Stored items

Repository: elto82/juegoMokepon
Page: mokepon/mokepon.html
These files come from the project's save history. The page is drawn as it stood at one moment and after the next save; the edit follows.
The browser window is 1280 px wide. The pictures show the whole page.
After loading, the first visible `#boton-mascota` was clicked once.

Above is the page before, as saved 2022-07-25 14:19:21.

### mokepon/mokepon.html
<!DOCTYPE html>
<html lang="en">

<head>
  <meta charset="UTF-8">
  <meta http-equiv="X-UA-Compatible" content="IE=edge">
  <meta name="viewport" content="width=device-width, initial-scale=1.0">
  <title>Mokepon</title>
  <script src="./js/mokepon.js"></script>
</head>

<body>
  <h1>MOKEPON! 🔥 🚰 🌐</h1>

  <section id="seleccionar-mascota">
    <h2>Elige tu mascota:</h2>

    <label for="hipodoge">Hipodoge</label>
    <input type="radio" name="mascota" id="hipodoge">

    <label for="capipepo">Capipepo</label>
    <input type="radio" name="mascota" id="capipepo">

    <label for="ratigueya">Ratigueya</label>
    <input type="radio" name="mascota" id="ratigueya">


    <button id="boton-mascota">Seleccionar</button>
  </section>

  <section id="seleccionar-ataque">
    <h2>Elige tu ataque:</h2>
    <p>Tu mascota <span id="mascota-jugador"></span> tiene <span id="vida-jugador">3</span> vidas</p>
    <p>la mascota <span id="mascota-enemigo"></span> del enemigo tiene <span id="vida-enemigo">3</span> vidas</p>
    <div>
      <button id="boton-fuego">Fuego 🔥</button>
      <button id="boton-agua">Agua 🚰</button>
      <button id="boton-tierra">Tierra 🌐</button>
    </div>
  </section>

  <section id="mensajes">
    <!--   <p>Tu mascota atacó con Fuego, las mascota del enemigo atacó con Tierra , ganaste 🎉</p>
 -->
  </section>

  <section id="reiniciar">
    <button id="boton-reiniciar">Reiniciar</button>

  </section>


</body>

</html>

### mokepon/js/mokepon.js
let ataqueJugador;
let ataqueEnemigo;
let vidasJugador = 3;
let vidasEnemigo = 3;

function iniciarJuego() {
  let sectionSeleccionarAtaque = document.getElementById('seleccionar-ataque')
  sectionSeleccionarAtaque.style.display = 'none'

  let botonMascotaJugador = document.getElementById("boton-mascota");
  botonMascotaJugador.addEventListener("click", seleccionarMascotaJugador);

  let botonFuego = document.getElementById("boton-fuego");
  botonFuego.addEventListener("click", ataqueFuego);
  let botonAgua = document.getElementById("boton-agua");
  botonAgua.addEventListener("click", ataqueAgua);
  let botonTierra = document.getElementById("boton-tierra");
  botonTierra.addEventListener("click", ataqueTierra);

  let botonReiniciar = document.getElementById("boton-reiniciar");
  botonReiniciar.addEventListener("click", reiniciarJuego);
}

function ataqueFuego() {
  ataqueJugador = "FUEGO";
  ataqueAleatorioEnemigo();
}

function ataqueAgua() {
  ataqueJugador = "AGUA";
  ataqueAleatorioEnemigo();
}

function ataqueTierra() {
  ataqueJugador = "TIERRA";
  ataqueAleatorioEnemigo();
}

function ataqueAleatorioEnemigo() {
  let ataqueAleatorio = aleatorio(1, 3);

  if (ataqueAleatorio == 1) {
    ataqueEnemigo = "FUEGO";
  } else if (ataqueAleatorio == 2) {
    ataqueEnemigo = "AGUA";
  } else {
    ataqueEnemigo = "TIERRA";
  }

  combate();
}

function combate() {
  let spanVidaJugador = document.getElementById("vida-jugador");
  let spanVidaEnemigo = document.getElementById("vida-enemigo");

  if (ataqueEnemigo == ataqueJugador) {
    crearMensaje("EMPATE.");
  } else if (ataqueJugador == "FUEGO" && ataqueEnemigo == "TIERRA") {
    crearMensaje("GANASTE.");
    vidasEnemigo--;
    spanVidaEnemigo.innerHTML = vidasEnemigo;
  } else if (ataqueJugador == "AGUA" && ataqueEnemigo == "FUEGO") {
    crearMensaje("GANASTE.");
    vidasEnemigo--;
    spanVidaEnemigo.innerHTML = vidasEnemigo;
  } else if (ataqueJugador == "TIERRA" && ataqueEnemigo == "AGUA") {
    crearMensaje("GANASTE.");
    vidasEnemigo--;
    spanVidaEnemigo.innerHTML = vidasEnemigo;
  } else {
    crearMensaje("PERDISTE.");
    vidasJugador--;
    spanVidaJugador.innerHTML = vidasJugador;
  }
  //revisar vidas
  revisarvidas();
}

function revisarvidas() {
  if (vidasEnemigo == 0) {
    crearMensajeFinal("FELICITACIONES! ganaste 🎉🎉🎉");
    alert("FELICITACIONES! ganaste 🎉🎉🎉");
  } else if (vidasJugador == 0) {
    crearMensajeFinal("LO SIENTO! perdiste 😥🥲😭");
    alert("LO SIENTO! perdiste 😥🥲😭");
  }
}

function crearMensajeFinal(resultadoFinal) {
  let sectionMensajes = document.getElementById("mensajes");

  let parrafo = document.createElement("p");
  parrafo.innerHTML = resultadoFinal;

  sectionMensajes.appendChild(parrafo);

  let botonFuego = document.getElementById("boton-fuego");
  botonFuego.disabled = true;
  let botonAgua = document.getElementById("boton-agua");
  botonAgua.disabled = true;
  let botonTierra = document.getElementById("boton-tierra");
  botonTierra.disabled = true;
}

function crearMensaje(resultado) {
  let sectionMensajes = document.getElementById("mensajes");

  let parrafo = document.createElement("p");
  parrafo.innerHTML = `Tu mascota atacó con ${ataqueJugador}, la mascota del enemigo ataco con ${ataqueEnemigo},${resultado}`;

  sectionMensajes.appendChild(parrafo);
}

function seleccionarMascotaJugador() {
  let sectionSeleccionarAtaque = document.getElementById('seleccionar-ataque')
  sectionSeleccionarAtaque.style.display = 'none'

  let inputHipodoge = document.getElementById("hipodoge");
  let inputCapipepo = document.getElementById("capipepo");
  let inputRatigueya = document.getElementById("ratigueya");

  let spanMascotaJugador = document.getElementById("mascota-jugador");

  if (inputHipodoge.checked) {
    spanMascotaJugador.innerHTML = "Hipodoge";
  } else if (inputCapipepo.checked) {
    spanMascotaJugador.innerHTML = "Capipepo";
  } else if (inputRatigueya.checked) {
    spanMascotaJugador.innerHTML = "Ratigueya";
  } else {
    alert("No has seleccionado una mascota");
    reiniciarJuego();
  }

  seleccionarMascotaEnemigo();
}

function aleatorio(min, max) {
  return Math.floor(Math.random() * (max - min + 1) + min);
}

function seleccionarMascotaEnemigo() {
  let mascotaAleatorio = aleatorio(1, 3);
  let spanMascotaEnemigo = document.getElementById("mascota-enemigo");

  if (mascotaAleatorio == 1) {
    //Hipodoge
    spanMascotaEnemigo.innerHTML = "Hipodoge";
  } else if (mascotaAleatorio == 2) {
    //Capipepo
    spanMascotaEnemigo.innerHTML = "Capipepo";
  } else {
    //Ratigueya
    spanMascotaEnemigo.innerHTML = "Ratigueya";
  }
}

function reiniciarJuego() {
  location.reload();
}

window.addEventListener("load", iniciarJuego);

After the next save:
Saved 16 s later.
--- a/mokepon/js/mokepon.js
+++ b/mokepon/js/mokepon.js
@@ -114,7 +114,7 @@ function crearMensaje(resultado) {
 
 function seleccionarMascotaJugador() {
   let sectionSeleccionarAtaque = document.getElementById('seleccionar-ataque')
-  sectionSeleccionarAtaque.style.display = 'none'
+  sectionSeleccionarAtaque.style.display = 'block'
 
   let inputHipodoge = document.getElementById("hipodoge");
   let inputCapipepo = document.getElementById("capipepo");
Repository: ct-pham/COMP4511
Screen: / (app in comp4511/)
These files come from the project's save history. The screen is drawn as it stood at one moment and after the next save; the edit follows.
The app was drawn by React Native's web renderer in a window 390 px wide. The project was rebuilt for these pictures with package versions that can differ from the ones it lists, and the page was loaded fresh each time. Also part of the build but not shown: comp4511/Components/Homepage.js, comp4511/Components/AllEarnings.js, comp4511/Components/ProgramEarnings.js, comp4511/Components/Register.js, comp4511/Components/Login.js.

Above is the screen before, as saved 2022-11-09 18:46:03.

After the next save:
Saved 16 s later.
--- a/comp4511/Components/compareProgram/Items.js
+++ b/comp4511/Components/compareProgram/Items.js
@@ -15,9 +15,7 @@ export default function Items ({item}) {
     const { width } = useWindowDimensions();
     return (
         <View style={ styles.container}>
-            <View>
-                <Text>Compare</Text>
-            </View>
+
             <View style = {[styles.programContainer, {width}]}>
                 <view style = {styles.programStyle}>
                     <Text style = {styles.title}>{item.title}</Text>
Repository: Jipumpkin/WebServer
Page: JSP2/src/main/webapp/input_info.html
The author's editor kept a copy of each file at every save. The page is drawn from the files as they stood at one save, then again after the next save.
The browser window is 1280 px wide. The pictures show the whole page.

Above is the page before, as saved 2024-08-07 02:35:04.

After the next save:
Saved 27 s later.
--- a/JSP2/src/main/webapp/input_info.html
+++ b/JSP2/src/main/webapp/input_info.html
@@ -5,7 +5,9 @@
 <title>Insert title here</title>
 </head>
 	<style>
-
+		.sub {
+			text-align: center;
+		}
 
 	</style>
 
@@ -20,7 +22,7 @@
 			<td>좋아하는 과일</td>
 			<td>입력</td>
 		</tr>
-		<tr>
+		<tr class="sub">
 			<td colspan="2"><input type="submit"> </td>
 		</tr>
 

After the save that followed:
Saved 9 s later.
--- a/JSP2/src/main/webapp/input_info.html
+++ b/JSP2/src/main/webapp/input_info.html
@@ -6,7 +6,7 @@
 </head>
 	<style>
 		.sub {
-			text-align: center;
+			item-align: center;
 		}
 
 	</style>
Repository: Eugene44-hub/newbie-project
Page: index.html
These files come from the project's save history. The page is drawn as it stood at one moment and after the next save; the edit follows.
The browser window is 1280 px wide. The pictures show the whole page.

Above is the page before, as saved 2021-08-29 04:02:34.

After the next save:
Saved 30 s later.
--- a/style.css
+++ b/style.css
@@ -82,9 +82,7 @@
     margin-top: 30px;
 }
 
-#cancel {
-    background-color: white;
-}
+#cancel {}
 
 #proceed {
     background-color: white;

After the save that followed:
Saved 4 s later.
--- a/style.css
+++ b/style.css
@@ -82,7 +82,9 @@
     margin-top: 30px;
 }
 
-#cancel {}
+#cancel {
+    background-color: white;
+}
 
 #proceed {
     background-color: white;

→ ACTIVITY
State how many lines in the entries above hold the word "innerHTML", with no further text.

→ EXERCISE ANSWER
12